Sound journalism, grounded in facts and Biblical truth | Donate

Literacy last?

EDUCATION | Mid-year academic data show young students still missing early reading goals

Getty Images

Literacy last?
You have {{ remainingArticles }} free {{ counterWords }} remaining. You've read all of your free articles.

Full access isn’t far.

We can’t release more of our sound journalism without a subscription, but we can make it easy for you to come aboard.

Get started for as low as $3.99 per month.

Current WORLD subscribers can log in to access content. Just go to "SIGN IN" at the top right.


Already a member? Sign in.

EXPERTS SAY young children need to gain reading proficiency by third grade in order to learn well in subsequent grades. But a recent report from learning assessment company Amplify says that as of midyear only about half of K-2 students in the United States are on track to achieve grade level in reading. About 3 in 10 students have fallen far behind in their reading skills.

Amplify helps schools administer the Dynamic Indicators of Basic Early Literacy Skills (DIBELS) test. During the 2019-20 school year, 58 percent of first grade students were on track with their reading skills at midyear, according to DIBELS data. That share dropped to 44 percent during the 2020-21 school year, and has recovered only to 54 percent in 2023-24.

A 2011 Annie E. Casey Foundation study found that students who were not proficient in reading in third grade were four times as likely to drop out during high school or graduate late. More than a dozen states have passed laws that require schools to hold back or provide other interventions for third grade students who don’t meet certain reading test benchmarks.

Tennessee passed its own such law in 2021, and it took effect last year. Although as many as 60 percent of third graders qualified to be held back under the new rules, parents and schools utilized alternative options included in the law to help struggling students without requiring them to repeat a grade. Data later showed that only a little over 1 percent of Tennessee third graders were held back.

In March The New York Times reported on data showing that students who learned online for longer periods during pandemic-era school closures suffered greater academic declines. The U.S. Department of Education is encouraging schools to prioritize summer learning for struggling students this year.

Hmong Americans

Hmong Americans T’xer Zhon Kha

Hmong history lessons

Wisconsin lawmakers have passed a bill requiring schools to teach Hmong American and Asian American histories. Gov. Tony Evers, a Democrat, signed the measure on April 4 at an elementary school in Wausau, a city that, according to the Hmong American Center, has the highest per-capita population of Hmong in the country—12 percent.

Hmong Americans trace their lineage to China, where they experienced persecution before retreating in the 19th century to nearby Cambodia, Laos, and Vietnam. Many fought for the United States in the Vietnam War but ultimately had to flee communism, immigrating to America starting in the 1970s.

Wisconsin’s Hmong population is surpassed only by California’s and Minnesota’s. Wisconsin schools already teach black, Native American, and Hispanic histories. —L.D.

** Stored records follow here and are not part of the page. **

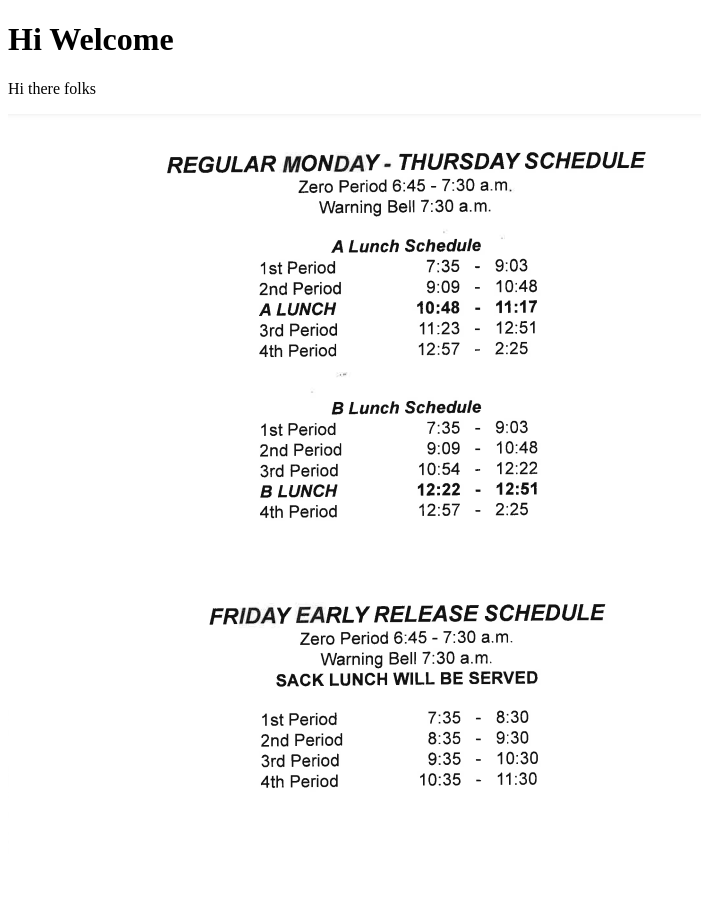
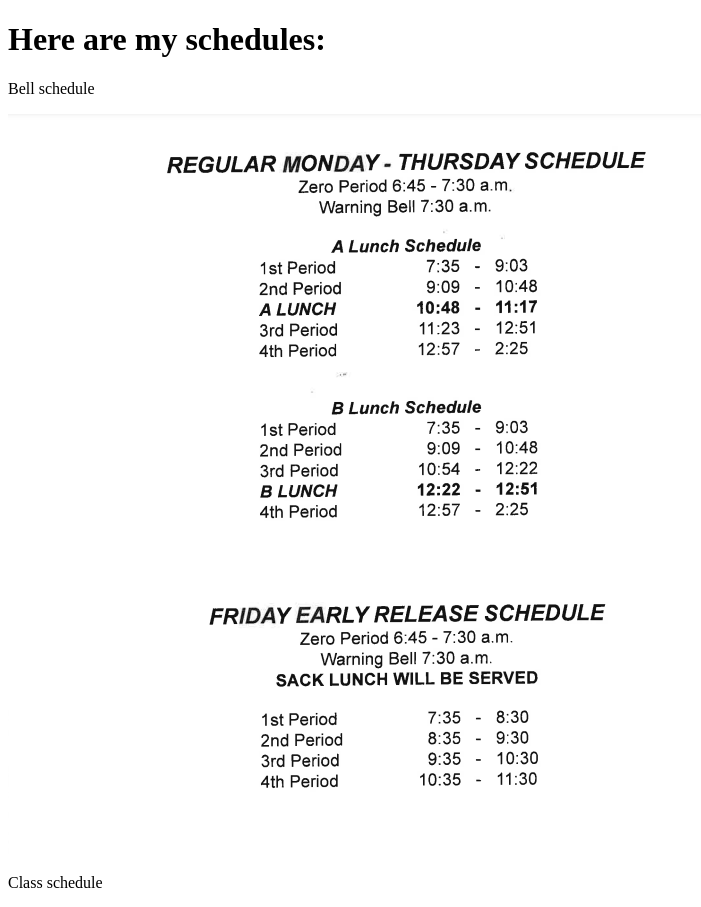
Before and after one commit to StarryFrantz/starryfrantz.github.io, a plain HTML site: page index.html in a window 1280 px wide. Shown: the top 907 px of the page, without its empty margins (0-701 px from the left). Before the commit the page ends 866 px from the top, so only its background shows below. Drawn offline with Linux system fonts and the light colour scheme.

Commit message:
Update index.html

```diff
--- a/index.html
+++ b/index.html
@@ -2,15 +2,19 @@
 <html>
   <head>
     <title>
-      Hello World
+      Starry Schedule
     </title>
     <link rel="stylesheet" href="style.css" />
   </head>
   <body>
-    <h1 class="entrytitle"> Hi Welcome </h1>
-    <p class="entrytext">
-    Hi there folks
+    <h1>Here are my schedules:</h1>
+    <p>
+    Bell schedule
     </p>
     <img src="Bell Schedule.png" alt="bell schedule" />
+    <p>
+    Class schedule
+    </p>
+    <img src="Week 1 Schedule.png" alt="class schedule" />
   </body>
 </html>
```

Lauren Dunn

Lauren covers education for WORLD’s digital, print, and podcast platforms. She is a graduate of Thomas Edison State University and World Journalism Institute, and she lives in Wichita, Kan.


Please wait while we load the latest comments...